In what has become a longstanding political tradition, President Obama and Mitt Romney are expected to share a stage in New York City for a charity roast just a few weeks before Election Day. But now objections are being raised by some religious leaders. Our Bobby Cuza has the story.
UNITED STATES -- Every four years, it’s become a chance for presidential candidates to lay down their swords and poke fun at politics.
“Michael Bloomberg is here. The mayor recently announced some news, made some news by announcing he’s going to be rewriting the rules and running for a third term. Which caused Bill Clinton to say, ‘You can do that?’” Obama said.
“Some people call you the elite. I call you my base,” George W. Bush said.
This year’s Alfred E. Smith dinner was supposed to be no different. Both President Obama and Republican Mitt Romney have accepted the invitation to appear at the event October 18th. The dinner, which honors Smith, the former governor and first Catholic presidential nominee of a major party, benefits Catholic Charities and is organized in part by the New York Archdiocese. So some Catholic leaders say Obama, who is pro-choice and pro-gay marriage, shouldn’t be welcome.
Father Frank Pavone, head of the anti-abortion group Priests for Life, said in a statement, “The polite putting aside of differences for a while amounts to a scandal.”
“I can understand why there’s going to be an outrage,” Mike Long said.
Mike Long of the state's Conservative Party says the issue is Obama’s mandate that all employer health care plans cover contraception, even some religious charities.
Long said, “Clearly, it is challenging religious liberty. And I think that’s where the line has been crossed.”
The controversy is not a new one. John Kerry’s stance on abortion, it’s believed, is the reason neither candidate was invited in 2004. Same with President Clinton in 1996. But now, it's Cardinal Timothy Dolan presiding over the event and while he's clashed publicly with Obama over the contraception mandate, the emphasis here is on civility.
“This is not an evening that is about one person’s policies versus another person’s policies.
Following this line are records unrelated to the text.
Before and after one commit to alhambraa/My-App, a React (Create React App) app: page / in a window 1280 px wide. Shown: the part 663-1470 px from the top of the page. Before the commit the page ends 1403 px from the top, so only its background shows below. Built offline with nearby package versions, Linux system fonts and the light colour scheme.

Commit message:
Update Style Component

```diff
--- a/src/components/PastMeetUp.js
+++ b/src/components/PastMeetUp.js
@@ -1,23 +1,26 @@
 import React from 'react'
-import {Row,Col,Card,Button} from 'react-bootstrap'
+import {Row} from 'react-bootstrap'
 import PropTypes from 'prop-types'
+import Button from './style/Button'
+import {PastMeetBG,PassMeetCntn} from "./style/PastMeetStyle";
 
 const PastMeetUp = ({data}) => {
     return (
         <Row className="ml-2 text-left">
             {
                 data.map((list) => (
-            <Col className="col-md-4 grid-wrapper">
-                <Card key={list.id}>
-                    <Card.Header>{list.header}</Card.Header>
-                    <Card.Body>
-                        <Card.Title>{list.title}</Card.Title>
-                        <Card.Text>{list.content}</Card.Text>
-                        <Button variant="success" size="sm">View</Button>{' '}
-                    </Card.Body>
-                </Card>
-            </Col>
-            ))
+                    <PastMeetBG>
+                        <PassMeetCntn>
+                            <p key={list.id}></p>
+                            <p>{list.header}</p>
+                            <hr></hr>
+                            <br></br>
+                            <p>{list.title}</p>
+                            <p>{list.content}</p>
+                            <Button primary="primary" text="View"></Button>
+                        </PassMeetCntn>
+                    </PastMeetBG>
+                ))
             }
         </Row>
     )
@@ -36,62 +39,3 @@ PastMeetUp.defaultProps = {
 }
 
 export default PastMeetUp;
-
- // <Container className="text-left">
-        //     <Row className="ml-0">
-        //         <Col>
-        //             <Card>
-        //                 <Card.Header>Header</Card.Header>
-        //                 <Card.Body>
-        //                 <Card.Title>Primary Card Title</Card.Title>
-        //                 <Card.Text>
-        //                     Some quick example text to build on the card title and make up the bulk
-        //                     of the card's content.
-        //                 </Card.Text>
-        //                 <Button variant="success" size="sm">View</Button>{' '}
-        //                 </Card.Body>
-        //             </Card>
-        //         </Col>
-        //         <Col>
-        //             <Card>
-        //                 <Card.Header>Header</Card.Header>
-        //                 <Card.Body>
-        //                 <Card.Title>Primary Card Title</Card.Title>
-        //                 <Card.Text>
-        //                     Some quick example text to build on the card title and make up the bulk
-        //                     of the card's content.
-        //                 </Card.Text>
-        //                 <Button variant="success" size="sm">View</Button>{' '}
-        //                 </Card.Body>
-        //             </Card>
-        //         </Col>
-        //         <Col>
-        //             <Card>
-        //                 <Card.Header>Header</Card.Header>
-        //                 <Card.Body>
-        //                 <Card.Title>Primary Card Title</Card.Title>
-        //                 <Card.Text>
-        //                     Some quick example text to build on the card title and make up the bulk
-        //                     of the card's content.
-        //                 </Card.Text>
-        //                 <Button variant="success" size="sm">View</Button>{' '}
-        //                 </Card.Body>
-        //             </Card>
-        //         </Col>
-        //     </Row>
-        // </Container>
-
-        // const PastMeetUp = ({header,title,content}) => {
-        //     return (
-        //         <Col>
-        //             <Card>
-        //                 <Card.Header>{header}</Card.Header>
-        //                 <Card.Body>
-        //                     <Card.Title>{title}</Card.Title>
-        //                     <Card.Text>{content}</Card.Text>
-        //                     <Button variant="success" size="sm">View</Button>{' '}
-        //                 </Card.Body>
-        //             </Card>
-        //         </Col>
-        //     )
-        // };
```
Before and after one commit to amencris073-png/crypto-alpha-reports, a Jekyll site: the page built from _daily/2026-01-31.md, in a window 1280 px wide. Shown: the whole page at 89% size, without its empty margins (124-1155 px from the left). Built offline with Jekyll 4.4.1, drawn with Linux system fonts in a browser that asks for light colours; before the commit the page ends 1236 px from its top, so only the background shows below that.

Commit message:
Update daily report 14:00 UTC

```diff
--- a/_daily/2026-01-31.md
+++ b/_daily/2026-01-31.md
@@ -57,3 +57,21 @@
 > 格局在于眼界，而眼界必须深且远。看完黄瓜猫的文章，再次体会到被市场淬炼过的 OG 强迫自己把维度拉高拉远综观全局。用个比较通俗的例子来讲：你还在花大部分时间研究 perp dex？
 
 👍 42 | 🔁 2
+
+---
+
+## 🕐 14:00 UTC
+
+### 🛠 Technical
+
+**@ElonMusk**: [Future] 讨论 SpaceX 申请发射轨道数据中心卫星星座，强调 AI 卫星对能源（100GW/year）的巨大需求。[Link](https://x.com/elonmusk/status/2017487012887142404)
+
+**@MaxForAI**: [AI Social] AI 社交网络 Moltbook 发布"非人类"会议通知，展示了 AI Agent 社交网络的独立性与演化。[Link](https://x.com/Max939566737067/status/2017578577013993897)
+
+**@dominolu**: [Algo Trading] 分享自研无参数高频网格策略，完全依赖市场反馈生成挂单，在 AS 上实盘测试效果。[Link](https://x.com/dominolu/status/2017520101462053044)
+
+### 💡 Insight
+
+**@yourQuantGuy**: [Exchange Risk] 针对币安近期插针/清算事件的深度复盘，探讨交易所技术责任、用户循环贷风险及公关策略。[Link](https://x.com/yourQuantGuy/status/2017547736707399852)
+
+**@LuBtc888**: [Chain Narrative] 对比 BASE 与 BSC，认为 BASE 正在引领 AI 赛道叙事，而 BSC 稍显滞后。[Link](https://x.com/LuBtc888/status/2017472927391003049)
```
This is not an evening about political differences and partisanship. This is an evening in which we come together for a very good cause,” Joseph Zwilling said.